### Goal of the exercise
Whatever appears in the records apart from pictures must be reproduced exactly.

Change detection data
== == ==

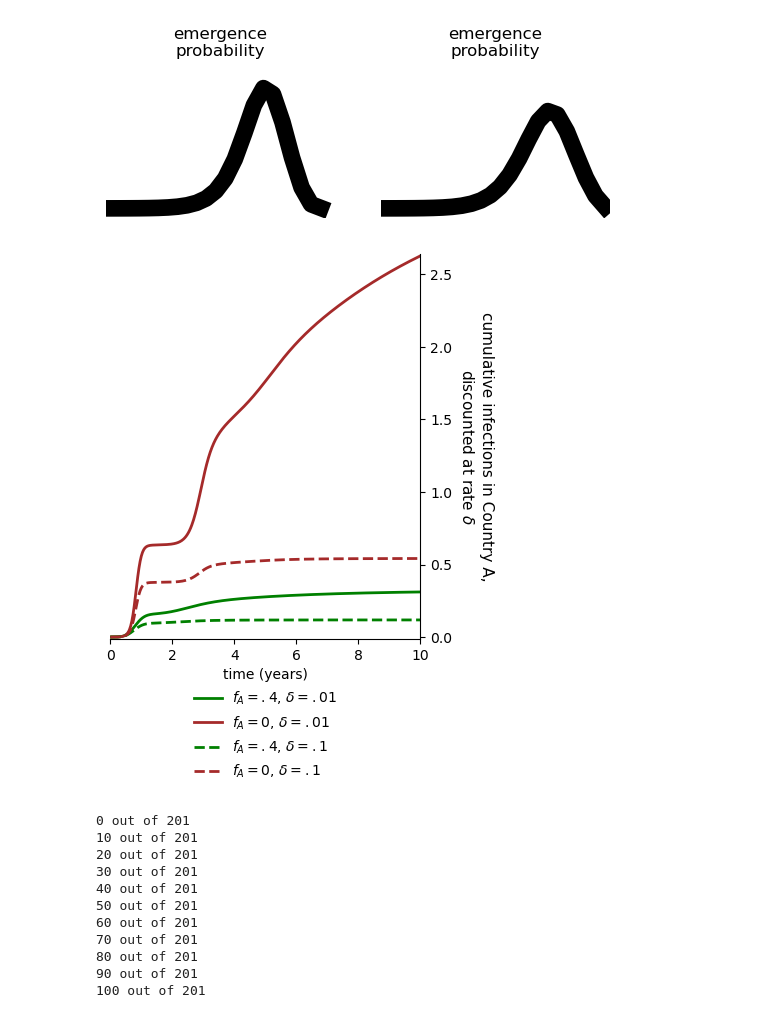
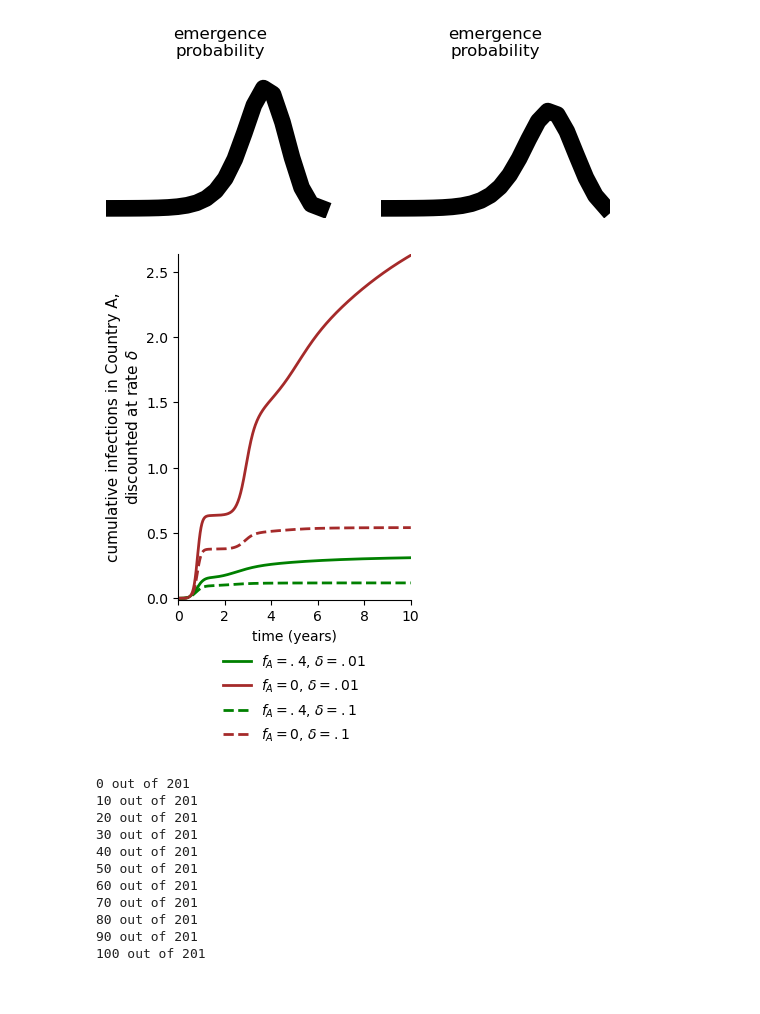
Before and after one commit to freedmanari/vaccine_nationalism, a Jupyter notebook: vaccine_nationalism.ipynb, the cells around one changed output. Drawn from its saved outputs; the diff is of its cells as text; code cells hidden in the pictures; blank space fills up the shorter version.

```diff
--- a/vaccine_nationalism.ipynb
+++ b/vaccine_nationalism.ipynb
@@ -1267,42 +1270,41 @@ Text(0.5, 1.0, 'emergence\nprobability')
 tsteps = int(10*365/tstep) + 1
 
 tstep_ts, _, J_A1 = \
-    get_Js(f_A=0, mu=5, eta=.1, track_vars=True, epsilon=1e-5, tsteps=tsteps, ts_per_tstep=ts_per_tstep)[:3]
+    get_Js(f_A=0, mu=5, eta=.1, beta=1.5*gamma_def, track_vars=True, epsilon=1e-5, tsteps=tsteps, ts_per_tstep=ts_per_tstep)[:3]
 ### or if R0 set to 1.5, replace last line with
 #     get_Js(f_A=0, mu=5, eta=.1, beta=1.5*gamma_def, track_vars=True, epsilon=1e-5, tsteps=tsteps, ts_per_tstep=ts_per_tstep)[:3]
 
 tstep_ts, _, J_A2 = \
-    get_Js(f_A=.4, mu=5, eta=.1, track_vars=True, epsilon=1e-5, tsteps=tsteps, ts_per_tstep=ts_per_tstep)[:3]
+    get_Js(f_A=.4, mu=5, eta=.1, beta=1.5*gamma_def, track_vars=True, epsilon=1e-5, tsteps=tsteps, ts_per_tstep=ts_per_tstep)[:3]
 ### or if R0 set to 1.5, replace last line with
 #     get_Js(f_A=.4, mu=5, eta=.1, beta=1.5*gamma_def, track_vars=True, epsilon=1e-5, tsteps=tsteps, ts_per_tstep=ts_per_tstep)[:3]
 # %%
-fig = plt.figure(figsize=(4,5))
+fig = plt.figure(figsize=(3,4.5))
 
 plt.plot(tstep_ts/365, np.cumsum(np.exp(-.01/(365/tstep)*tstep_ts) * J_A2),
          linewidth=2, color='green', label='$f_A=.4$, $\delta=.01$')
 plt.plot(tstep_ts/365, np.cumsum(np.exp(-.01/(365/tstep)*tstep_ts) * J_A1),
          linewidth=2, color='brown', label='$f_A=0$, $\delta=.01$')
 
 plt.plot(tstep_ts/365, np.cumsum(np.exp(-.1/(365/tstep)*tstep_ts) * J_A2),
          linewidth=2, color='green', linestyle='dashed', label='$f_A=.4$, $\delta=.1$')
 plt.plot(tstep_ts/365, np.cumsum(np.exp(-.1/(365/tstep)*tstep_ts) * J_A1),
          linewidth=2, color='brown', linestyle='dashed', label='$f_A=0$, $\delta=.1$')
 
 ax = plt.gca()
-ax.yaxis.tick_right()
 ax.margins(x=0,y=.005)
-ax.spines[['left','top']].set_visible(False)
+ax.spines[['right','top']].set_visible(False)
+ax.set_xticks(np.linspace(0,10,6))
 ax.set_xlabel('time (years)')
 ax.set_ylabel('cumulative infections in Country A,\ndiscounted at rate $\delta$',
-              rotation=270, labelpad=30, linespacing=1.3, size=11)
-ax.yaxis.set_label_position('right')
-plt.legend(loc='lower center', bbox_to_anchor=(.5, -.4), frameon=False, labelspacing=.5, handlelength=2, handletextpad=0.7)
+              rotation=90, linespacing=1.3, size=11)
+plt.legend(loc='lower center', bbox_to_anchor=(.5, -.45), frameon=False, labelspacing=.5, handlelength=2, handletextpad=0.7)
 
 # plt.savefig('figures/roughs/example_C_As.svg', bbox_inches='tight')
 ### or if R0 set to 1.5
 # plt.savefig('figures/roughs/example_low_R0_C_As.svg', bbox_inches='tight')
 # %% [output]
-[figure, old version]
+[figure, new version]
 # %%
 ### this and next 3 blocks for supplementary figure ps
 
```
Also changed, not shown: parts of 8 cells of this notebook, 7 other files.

== == ==

### Task result
Before and after one commit to freedmanari/vaccine_nationalism, a Jupyter notebook: vaccine_nationalism.ipynb, the cells around one changed output. Drawn from its saved outputs; the diff is of its cells as text; code cells hidden in the pictures; blank space fills up the shorter version.

```diff
--- a/vaccine_nationalism.ipynb
+++ b/vaccine_nationalism.ipynb
@@ -1267,42 +1270,41 @@ Text(0.5, 1.0, 'emergence\nprobability')
 tsteps = int(10*365/tstep) + 1
 
 tstep_ts, _, J_A1 = \
-    get_Js(f_A=0, mu=5, eta=.1, track_vars=True, epsilon=1e-5, tsteps=tsteps, ts_per_tstep=ts_per_tstep)[:3]
+    get_Js(f_A=0, mu=5, eta=.1, beta=1.5*gamma_def, track_vars=True, epsilon=1e-5, tsteps=tsteps, ts_per_tstep=ts_per_tstep)[:3]
 ### or if R0 set to 1.5, replace last line with
 #     get_Js(f_A=0, mu=5, eta=.1, beta=1.5*gamma_def, track_vars=True, epsilon=1e-5, tsteps=tsteps, ts_per_tstep=ts_per_tstep)[:3]
 
 tstep_ts, _, J_A2 = \
-    get_Js(f_A=.4, mu=5, eta=.1, track_vars=True, epsilon=1e-5, tsteps=tsteps, ts_per_tstep=ts_per_tstep)[:3]
+    get_Js(f_A=.4, mu=5, eta=.1, beta=1.5*gamma_def, track_vars=True, epsilon=1e-5, tsteps=tsteps, ts_per_tstep=ts_per_tstep)[:3]
 ### or if R0 set to 1.5, replace last line with
 #     get_Js(f_A=.4, mu=5, eta=.1, beta=1.5*gamma_def, track_vars=True, epsilon=1e-5, tsteps=tsteps, ts_per_tstep=ts_per_tstep)[:3]
 # %%
-fig = plt.figure(figsize=(4,5))
+fig = plt.figure(figsize=(3,4.5))
 
 plt.plot(tstep_ts/365, np.cumsum(np.exp(-.01/(365/tstep)*tstep_ts) * J_A2),
          linewidth=2, color='green', label='$f_A=.4$, $\delta=.01$')
 plt.plot(tstep_ts/365, np.cumsum(np.exp(-.01/(365/tstep)*tstep_ts) * J_A1),
          linewidth=2, color='brown', label='$f_A=0$, $\delta=.01$')
 
 plt.plot(tstep_ts/365, np.cumsum(np.exp(-.1/(365/tstep)*tstep_ts) * J_A2),
          linewidth=2, color='green', linestyle='dashed', label='$f_A=.4$, $\delta=.1$')
 plt.plot(tstep_ts/365, np.cumsum(np.exp(-.1/(365/tstep)*tstep_ts) * J_A1),
          linewidth=2, color='brown', linestyle='dashed', label='$f_A=0$, $\delta=.1$')
 
 ax = plt.gca()
-ax.yaxis.tick_right()
 ax.margins(x=0,y=.005)
-ax.spines[['left','top']].set_visible(False)
+ax.spines[['right','top']].set_visible(False)
+ax.set_xticks(np.linspace(0,10,6))
 ax.set_xlabel('time (years)')
 ax.set_ylabel('cumulative infections in Country A,\ndiscounted at rate $\delta$',
-              rotation=270, labelpad=30, linespacing=1.3, size=11)
-ax.yaxis.set_label_position('right')
-plt.legend(loc='lower center', bbox_to_anchor=(.5, -.4), frameon=False, labelspacing=.5, handlelength=2, handletextpad=0.7)
+              rotation=90, linespacing=1.3, size=11)
+plt.legend(loc='lower center', bbox_to_anchor=(.5, -.45), frameon=False, labelspacing=.5, handlelength=2, handletextpad=0.7)
 
 # plt.savefig('figures/roughs/example_C_As.svg', bbox_inches='tight')
 ### or if R0 set to 1.5
 # plt.savefig('figures/roughs/example_low_R0_C_As.svg', bbox_inches='tight')
 # %% [output]
-[figure, old version]
+[figure, new version]
 # %%
 ### this and next 3 blocks for supplementary figure ps
 
```
Also changed, not shown: parts of 8 cells of this notebook, 7 other files.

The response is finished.